WORK INSTRUCTION – Your response is a verbatim copy of the listing, stripped of its images.

DATA RECORDS –
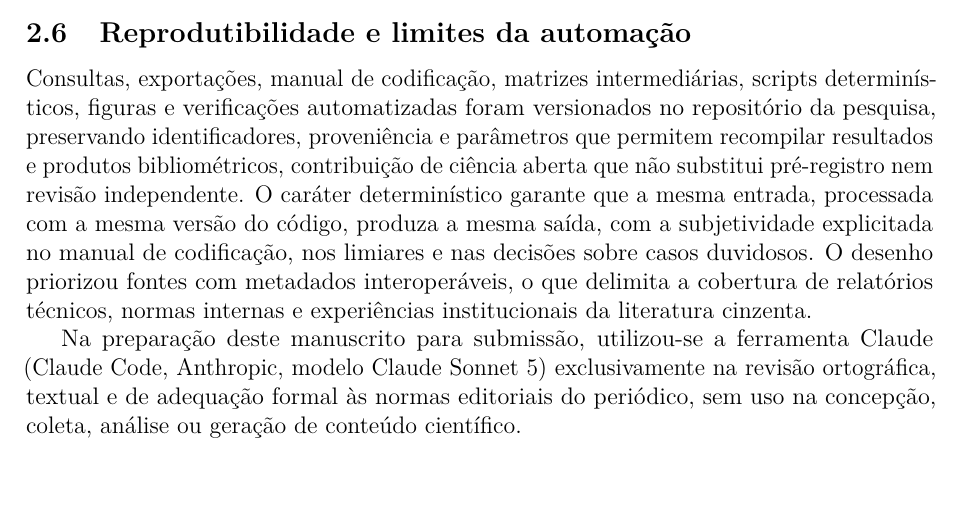
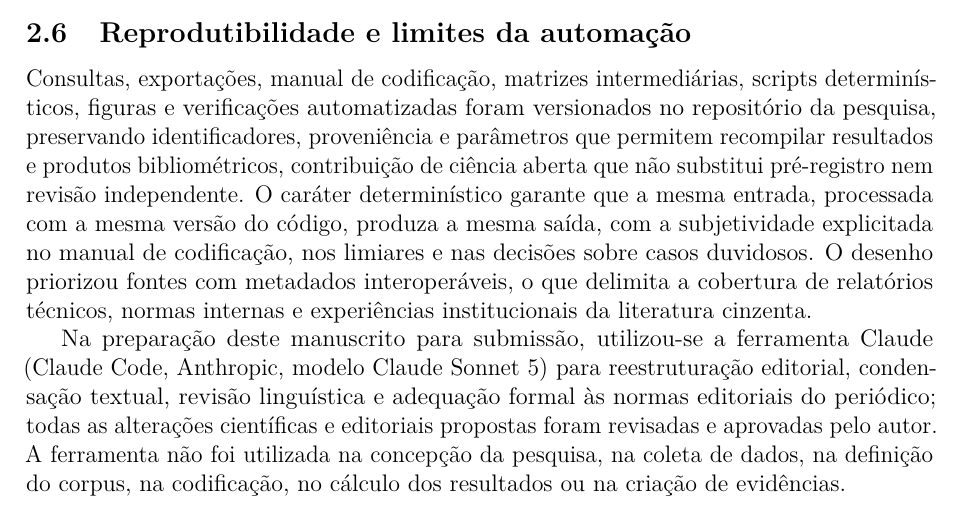
Before and after one commit to adinailson88/NOVA-revisao-bibliografica, a LaTeX document (latex-artigo/main_anonimo.tex, which reads latex-artigo/sections/02_metodo.tex): part of page 9 of 26, cut so that both start at the same text, the shorter picture padded with empty space. Compiled offline with pdfLaTeX.

Commit message:
Corrige a declaracao de uso de IA para refletir o processo real
A declaracao anterior dizia que a ferramenta foi usada "exclusivamente na
revisao ortografica, textual e de adequacao formal", mas o historico desta
propria etapa de preparacao para submissao (reestruturacao do artigo,
condensacao de contagem de palavras, revisao linguistica dos trechos
apontados na auditoria) mostra uso mais amplo que isso, embora sempre restrito
a edicao/forma, nunca a conteudo cientifico. A frase agora declara
reestruturacao editorial, condensacao textual, revisao linguistica e
adequacao formal, mantém explicita a ausencia de uso na concepcao da
pesquisa, coleta de dados, definicao do corpus, codificacao, calculo dos
resultados ou criacao de evidencias, e deixa registrado que as alteracoes
propostas foram revisadas e aprovadas pelo autor -- conforme a exigencia de
declaracao explicita de uso de IA das diretrizes da Ambiente Construido.

O nome da ferramenta/modelo (Claude Code, Anthropic, Claude Sonnet 5) e
mantido porque e verificavel: e o que esta preparando exatamente este
conjunto de edicoes agora. Nao foi estendido ao historico de curadoria de
dados de julho/2026 (commits com trailer Co-Authored-By de sessoes Claude
anteriores a esta branch de submissao), por estar fora do escopo temporal da
frase ("preparacao deste manuscrito para submissao", que comecou em
2026-08-27) -- ver ressalva detalhada no relatorio final.

```diff
--- a/latex-artigo/sections/02_metodo.tex
+++ b/latex-artigo/sections/02_metodo.tex
@@ -178,4 +178,4 @@ A classificação produziu 20 candidatos novos; a revisão individual removeu oi
 
 Consultas, exportações, manual de codificação, matrizes intermediárias, scripts determinísticos, figuras e verificações automatizadas foram versionados no repositório da pesquisa, preservando identificadores, proveniência e parâmetros que permitem recompilar resultados e produtos bibliométricos, contribuição de ciência aberta que não substitui pré-registro nem revisão independente. O caráter determinístico garante que a mesma entrada, processada com a mesma versão do código, produza a mesma saída, com a subjetividade explicitada no manual de codificação, nos limiares e nas decisões sobre casos duvidosos. O desenho priorizou fontes com metadados interoperáveis, o que delimita a cobertura de relatórios técnicos, normas internas e experiências institucionais da literatura cinzenta.
 
-Na preparação deste manuscrito para submissão, utilizou-se a ferramenta Claude (Claude Code, Anthropic, modelo Claude Sonnet 5) exclusivamente na revisão ortográfica, textual e de adequação formal às normas editoriais do periódico, sem uso na concepção, coleta, análise ou geração de conteúdo científico.
+Na preparação deste manuscrito para submissão, utilizou-se a ferramenta Claude (Claude Code, Anthropic, modelo Claude Sonnet 5) para reestruturação editorial, condensação textual, revisão linguística e adequação formal às normas editoriais do periódico; todas as alterações científicas e editoriais propostas foram revisadas e aprovadas pelo autor. A ferramenta não foi utilizada na concepção da pesquisa, na coleta de dados, na definição do corpus, na codificação, no cálculo dos resultados ou na criação de evidências.
```
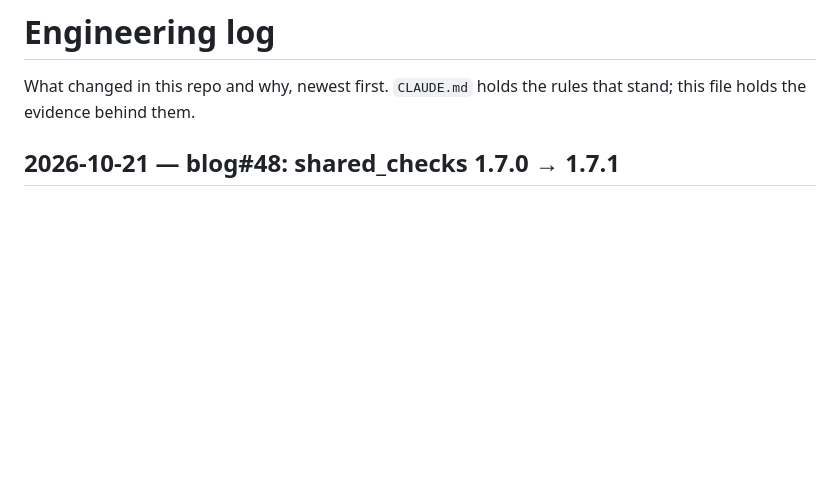
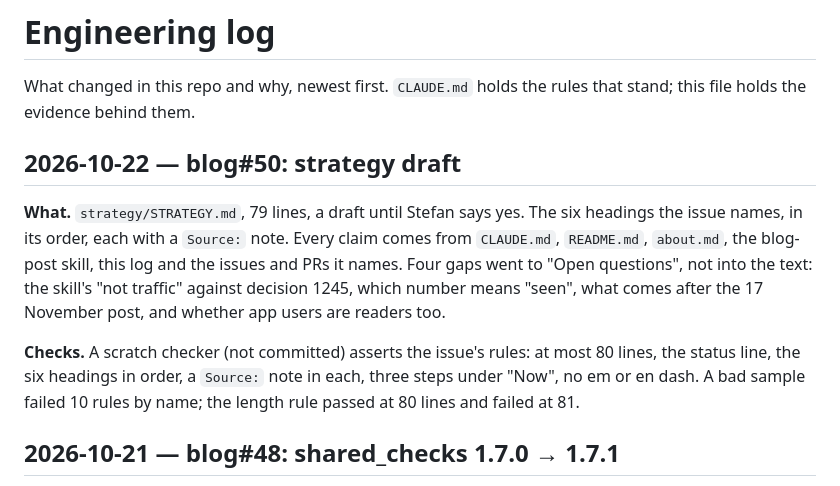
Before and after one commit to buildforge-cloud/blog, a Markdown page: docs/ENGINEERING_LOG.md, the part around the change. Rendered like a GitHub page; blank space fills up the shorter version.

```diff
--- a/docs/ENGINEERING_LOG.md
+++ b/docs/ENGINEERING_LOG.md
@@ -2,6 +2,21 @@
 
 What changed in this repo and why, newest first. `CLAUDE.md` holds the rules
 that stand; this file holds the evidence behind them.
+
+## 2026-10-22 — blog#50: strategy draft
+
+**What.** `strategy/STRATEGY.md`, 79 lines, a draft until Stefan says yes.
+The six headings the issue names, in its order, each with a `Source:` note.
+Every claim comes from `CLAUDE.md`, `README.md`, `about.md`, the blog-post
+skill, this log and the issues and PRs it names. Four gaps went to "Open
+questions", not into the text: the skill's "not traffic" against decision
+1245, which number means "seen", what comes after the 17 November post, and
+whether app users are readers too.
+
+**Checks.** A scratch checker (not committed) asserts the issue's rules: at
+most 80 lines, the status line, the six headings in order, a `Source:` note
+in each, three steps under "Now", no em or en dash. A bad sample failed 10
+rules by name; the length rule passed at 80 lines and failed at 81.
 
 ## 2026-10-21 — blog#48: shared_checks 1.7.0 → 1.7.1
 
```
Also changed, not shown: changes.d/50.md (added, +7 -0 lines), strategy/STRATEGY.md (added, +79 -0 lines).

ANSWER BELOW –
Before and after one commit to adinailson88/NOVA-revisao-bibliografica, a LaTeX document (latex-artigo/main_anonimo.tex, which reads latex-artigo/sections/02_metodo.tex): part of page 9 of 26, cut so that both start at the same text, the shorter picture padded with empty space. Compiled offline with pdfLaTeX.

Commit message:
Corrige a declaracao de uso de IA para refletir o processo real
A declaracao anterior dizia que a ferramenta foi usada "exclusivamente na
revisao ortografica, textual e de adequacao formal", mas o historico desta
propria etapa de preparacao para submissao (reestruturacao do artigo,
condensacao de contagem de palavras, revisao linguistica dos trechos
apontados na auditoria) mostra uso mais amplo que isso, embora sempre restrito
a edicao/forma, nunca a conteudo cientifico. A frase agora declara
reestruturacao editorial, condensacao textual, revisao linguistica e
adequacao formal, mantém explicita a ausencia de uso na concepcao da
pesquisa, coleta de dados, definicao do corpus, codificacao, calculo dos
resultados ou criacao de evidencias, e deixa registrado que as alteracoes
propostas foram revisadas e aprovadas pelo autor -- conforme a exigencia de
declaracao explicita de uso de IA das diretrizes da Ambiente Construido.

O nome da ferramenta/modelo (Claude Code, Anthropic, Claude Sonnet 5) e
mantido porque e verificavel: e o que esta preparando exatamente este
conjunto de edicoes agora. Nao foi estendido ao historico de curadoria de
dados de julho/2026 (commits com trailer Co-Authored-By de sessoes Claude
anteriores a esta branch de submissao), por estar fora do escopo temporal da
frase ("preparacao deste manuscrito para submissao", que comecou em
2026-08-27) -- ver ressalva detalhada no relatorio final.

```diff
--- a/latex-artigo/sections/02_metodo.tex
+++ b/latex-artigo/sections/02_metodo.tex
@@ -178,4 +178,4 @@ A classificação produziu 20 candidatos novos; a revisão individual removeu oi
 
 Consultas, exportações, manual de codificação, matrizes intermediárias, scripts determinísticos, figuras e verificações automatizadas foram versionados no repositório da pesquisa, preservando identificadores, proveniência e parâmetros que permitem recompilar resultados e produtos bibliométricos, contribuição de ciência aberta que não substitui pré-registro nem revisão independente. O caráter determinístico garante que a mesma entrada, processada com a mesma versão do código, produza a mesma saída, com a subjetividade explicitada no manual de codificação, nos limiares e nas decisões sobre casos duvidosos. O desenho priorizou fontes com metadados interoperáveis, o que delimita a cobertura de relatórios técnicos, normas internas e experiências institucionais da literatura cinzenta.
 
-Na preparação deste manuscrito para submissão, utilizou-se a ferramenta Claude (Claude Code, Anthropic, modelo Claude Sonnet 5) exclusivamente na revisão ortográfica, textual e de adequação formal às normas editoriais do periódico, sem uso na concepção, coleta, análise ou geração de conteúdo científico.
+Na preparação deste manuscrito para submissão, utilizou-se a ferramenta Claude (Claude Code, Anthropic, modelo Claude Sonnet 5) para reestruturação editorial, condensação textual, revisão linguística e adequação formal às normas editoriais do periódico; todas as alterações científicas e editoriais propostas foram revisadas e aprovadas pelo autor. A ferramenta não foi utilizada na concepção da pesquisa, na coleta de dados, na definição do corpus, na codificação, no cálculo dos resultados ou na criação de evidências.
```
Before and after one commit to buildforge-cloud/blog, a Markdown page: docs/ENGINEERING_LOG.md, the part around the change. Rendered like a GitHub page; blank space fills up the shorter version.

```diff
--- a/docs/ENGINEERING_LOG.md
+++ b/docs/ENGINEERING_LOG.md
@@ -2,6 +2,21 @@
 
 What changed in this repo and why, newest first. `CLAUDE.md` holds the rules
 that stand; this file holds the evidence behind them.
+
+## 2026-10-22 — blog#50: strategy draft
+
+**What.** `strategy/STRATEGY.md`, 79 lines, a draft until Stefan says yes.
+The six headings the issue names, in its order, each with a `Source:` note.
+Every claim comes from `CLAUDE.md`, `README.md`, `about.md`, the blog-post
+skill, this log and the issues and PRs it names. Four gaps went to "Open
+questions", not into the text: the skill's "not traffic" against decision
+1245, which number means "seen", what comes after the 17 November post, and
+whether app users are readers too.
+
+**Checks.** A scratch checker (not committed) asserts the issue's rules: at
+most 80 lines, the status line, the six headings in order, a `Source:` note
+in each, three steps under "Now", no em or en dash. A bad sample failed 10
+rules by name; the length rule passed at 80 lines and failed at 81.
 
 ## 2026-10-21 — blog#48: shared_checks 1.7.0 → 1.7.1
 
```
Also changed, not shown: changes.d/50.md (added, +7 -0 lines), strategy/STRATEGY.md (added, +79 -0 lines).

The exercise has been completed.